**Information given:**
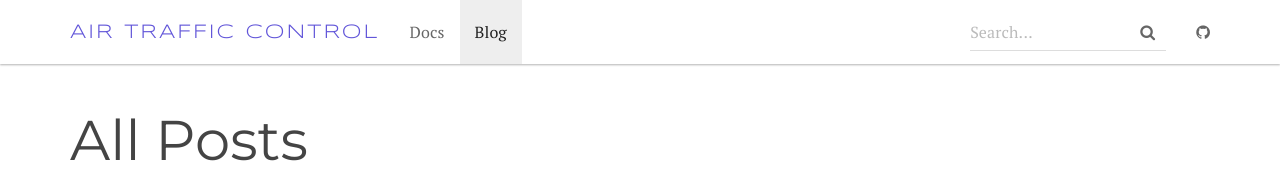
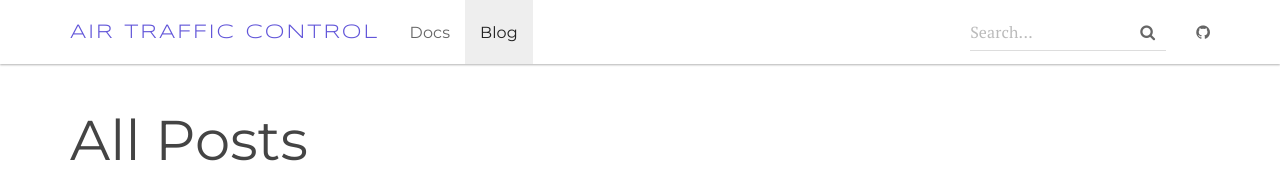
Before and after one commit to airplane-mode/air-traffic-control, a Jekyll site: the page built from docs/allposts.html, in a window 1280 px wide. Shown: the top 186 px of the page. Built offline with Jekyll 4.4.1, drawn with Linux system fonts in a browser that asks for light colours; nearby versions of some CDN libraries.

Commit message:
get our nav into montserrat

```diff
--- a/docs/css/main.scss
+++ b/docs/css/main.scss
@@ -33,6 +33,10 @@ body {
 }
 
 h1, h2, h3, h4 {
+  font-family: "Montserrat" !important;
+}
+
+li > a {
   font-family: "Montserrat" !important;
 }
 
```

**Task requirements:** Across all the entries, count the lines that contain "important", and state nothing but the total.

**Finished task:** 2